Red Bull and Sebastian Vettel were dominant in Valencia last year, and there is no reason why they should not be again this year. The track characteristics suit their car, and they may well pull ahead of McLaren again after being pegged-back slightly in Canada. Expect win No. 6 of the season for Vettel, who will be anxious to put his win-losing mistake in Montreal behind him.
Will tyres make a difference? The Pirelli tyres were durable around Monaco, as proven by Vettel's long run on one set. Drivers will have the Medium and Soft tyres from the PZero range this weekend – one step up in durability from the Soft and Super Softs used in Monte Carlo – and two-stop strategies will probably be the order of the day.

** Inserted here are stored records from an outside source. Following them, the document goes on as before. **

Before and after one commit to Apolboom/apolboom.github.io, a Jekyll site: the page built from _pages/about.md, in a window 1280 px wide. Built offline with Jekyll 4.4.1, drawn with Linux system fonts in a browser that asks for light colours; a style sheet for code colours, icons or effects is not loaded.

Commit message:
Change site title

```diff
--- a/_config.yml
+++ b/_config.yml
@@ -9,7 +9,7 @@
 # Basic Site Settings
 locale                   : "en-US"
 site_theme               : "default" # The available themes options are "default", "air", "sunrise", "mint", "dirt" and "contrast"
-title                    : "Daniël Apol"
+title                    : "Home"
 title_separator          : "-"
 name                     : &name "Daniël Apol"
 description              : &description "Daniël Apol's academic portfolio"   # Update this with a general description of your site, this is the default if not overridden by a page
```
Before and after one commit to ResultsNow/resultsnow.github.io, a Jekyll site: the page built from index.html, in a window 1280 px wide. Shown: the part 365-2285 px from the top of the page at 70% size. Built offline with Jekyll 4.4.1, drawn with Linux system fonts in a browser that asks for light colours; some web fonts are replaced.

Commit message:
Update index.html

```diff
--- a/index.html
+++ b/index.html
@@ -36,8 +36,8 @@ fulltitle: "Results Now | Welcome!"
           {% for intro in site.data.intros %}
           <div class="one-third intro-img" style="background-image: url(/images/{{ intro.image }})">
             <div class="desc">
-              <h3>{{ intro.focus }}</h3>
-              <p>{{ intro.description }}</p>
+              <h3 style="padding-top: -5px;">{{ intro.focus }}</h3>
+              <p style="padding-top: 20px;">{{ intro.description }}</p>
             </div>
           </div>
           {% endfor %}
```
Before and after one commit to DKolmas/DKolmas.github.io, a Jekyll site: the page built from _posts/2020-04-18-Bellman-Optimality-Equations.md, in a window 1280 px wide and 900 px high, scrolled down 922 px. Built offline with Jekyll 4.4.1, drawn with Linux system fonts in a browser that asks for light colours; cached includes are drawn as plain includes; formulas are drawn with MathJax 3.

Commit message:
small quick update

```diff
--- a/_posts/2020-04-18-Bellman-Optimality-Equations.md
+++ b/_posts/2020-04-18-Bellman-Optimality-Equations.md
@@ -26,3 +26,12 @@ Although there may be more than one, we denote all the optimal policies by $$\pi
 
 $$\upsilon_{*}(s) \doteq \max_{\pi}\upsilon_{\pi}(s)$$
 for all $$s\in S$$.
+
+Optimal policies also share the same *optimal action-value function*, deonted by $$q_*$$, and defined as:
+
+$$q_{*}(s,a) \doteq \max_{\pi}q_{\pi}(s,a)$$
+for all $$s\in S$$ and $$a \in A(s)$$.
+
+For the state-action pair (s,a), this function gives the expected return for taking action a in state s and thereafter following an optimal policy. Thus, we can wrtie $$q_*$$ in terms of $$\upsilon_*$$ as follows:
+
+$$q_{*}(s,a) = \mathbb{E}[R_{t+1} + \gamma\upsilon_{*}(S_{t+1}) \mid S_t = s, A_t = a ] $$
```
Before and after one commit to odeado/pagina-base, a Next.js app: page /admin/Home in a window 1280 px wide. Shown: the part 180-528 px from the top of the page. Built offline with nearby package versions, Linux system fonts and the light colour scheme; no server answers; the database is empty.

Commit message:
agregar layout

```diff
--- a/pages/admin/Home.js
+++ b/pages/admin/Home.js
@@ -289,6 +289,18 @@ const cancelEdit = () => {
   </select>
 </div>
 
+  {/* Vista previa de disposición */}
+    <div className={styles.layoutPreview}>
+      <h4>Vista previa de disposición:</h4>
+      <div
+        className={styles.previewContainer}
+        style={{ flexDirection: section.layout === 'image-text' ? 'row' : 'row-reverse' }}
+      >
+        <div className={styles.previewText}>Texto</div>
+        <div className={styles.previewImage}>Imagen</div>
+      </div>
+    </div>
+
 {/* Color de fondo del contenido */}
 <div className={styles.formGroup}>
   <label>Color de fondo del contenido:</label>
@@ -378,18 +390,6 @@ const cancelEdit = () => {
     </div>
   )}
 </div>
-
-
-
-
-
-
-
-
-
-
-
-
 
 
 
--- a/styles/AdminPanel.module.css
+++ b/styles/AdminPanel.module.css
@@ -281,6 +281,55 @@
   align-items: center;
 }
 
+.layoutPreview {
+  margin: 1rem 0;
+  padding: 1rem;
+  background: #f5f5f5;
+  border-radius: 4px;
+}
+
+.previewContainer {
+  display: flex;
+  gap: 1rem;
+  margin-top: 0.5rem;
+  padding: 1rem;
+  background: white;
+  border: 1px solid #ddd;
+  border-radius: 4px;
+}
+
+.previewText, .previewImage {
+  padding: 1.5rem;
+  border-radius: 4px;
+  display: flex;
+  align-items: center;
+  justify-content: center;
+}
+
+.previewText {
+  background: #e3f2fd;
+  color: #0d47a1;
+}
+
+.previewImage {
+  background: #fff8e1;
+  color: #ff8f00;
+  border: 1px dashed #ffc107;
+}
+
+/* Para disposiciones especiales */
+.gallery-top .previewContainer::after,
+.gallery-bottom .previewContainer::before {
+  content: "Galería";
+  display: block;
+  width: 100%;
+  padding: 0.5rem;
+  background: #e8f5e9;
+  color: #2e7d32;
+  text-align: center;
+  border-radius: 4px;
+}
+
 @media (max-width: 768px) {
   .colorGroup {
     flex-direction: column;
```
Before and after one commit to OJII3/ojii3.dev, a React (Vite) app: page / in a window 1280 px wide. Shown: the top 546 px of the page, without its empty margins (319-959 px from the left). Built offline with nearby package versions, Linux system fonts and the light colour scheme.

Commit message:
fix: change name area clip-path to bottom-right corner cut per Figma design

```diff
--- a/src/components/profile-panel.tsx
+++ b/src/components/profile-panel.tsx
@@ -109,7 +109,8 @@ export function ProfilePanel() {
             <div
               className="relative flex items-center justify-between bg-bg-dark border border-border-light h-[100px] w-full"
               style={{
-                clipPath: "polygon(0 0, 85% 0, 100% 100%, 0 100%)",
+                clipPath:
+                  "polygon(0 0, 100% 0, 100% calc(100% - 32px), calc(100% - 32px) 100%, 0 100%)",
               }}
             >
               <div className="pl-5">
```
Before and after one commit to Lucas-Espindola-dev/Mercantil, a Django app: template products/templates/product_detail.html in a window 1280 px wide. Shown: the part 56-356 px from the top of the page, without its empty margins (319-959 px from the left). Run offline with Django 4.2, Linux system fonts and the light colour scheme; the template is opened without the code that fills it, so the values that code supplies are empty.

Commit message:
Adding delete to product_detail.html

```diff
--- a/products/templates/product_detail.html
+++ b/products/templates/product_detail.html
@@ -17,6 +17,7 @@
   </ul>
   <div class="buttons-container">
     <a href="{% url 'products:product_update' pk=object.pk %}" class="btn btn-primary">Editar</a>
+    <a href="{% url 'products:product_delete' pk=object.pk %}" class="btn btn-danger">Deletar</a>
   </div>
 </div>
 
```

There will also be two DRS activation zones and one detection zone in Valencia, as there was in Canada. DRS proved pretty ineffective in Monaco, but the two zones were slightly too generous to the pursuing driver in Montreal, costing Michael Schumacher a podium finish. The jury is still out on DRS, and it remains to be seen whether it will make a difference to the racing this weekend.
Obviously, the main reason for Formula 1 and Bernie Ecclestone choosing to hold a second grand prix in the country is the huge interest from Spanish fans, attracted to the sport by the success of Fernando Alonso. The grandstands should be filled to capacity with Spaniards eager to see their idol taste victory, although those that make the trip this weekend are likely to be disappointed – Ferrari do not yet look in race winning form, and their hopes either championship look set to be extinguished even before the halfway point of the season.
So whilst the European Grand Prix is unlikely to be a classic, and will definitely not better the epic race in Canada last time out, it might be worth a watch. The new features of F1 in 2011 could spice up the racing slightly this weekend, but it would daft to put money on anything other than a Vettel victory.
- Qualifying for the European Grand Prix begins at 13:00 BST on Saturday and the race follows at 13:00 BST on Sunday. Coverage in the UK is available on BBC One and BBC Radio 5 Live.
- There will be reports and reaction throughout the weekend here on thecheckeredflag.co.uk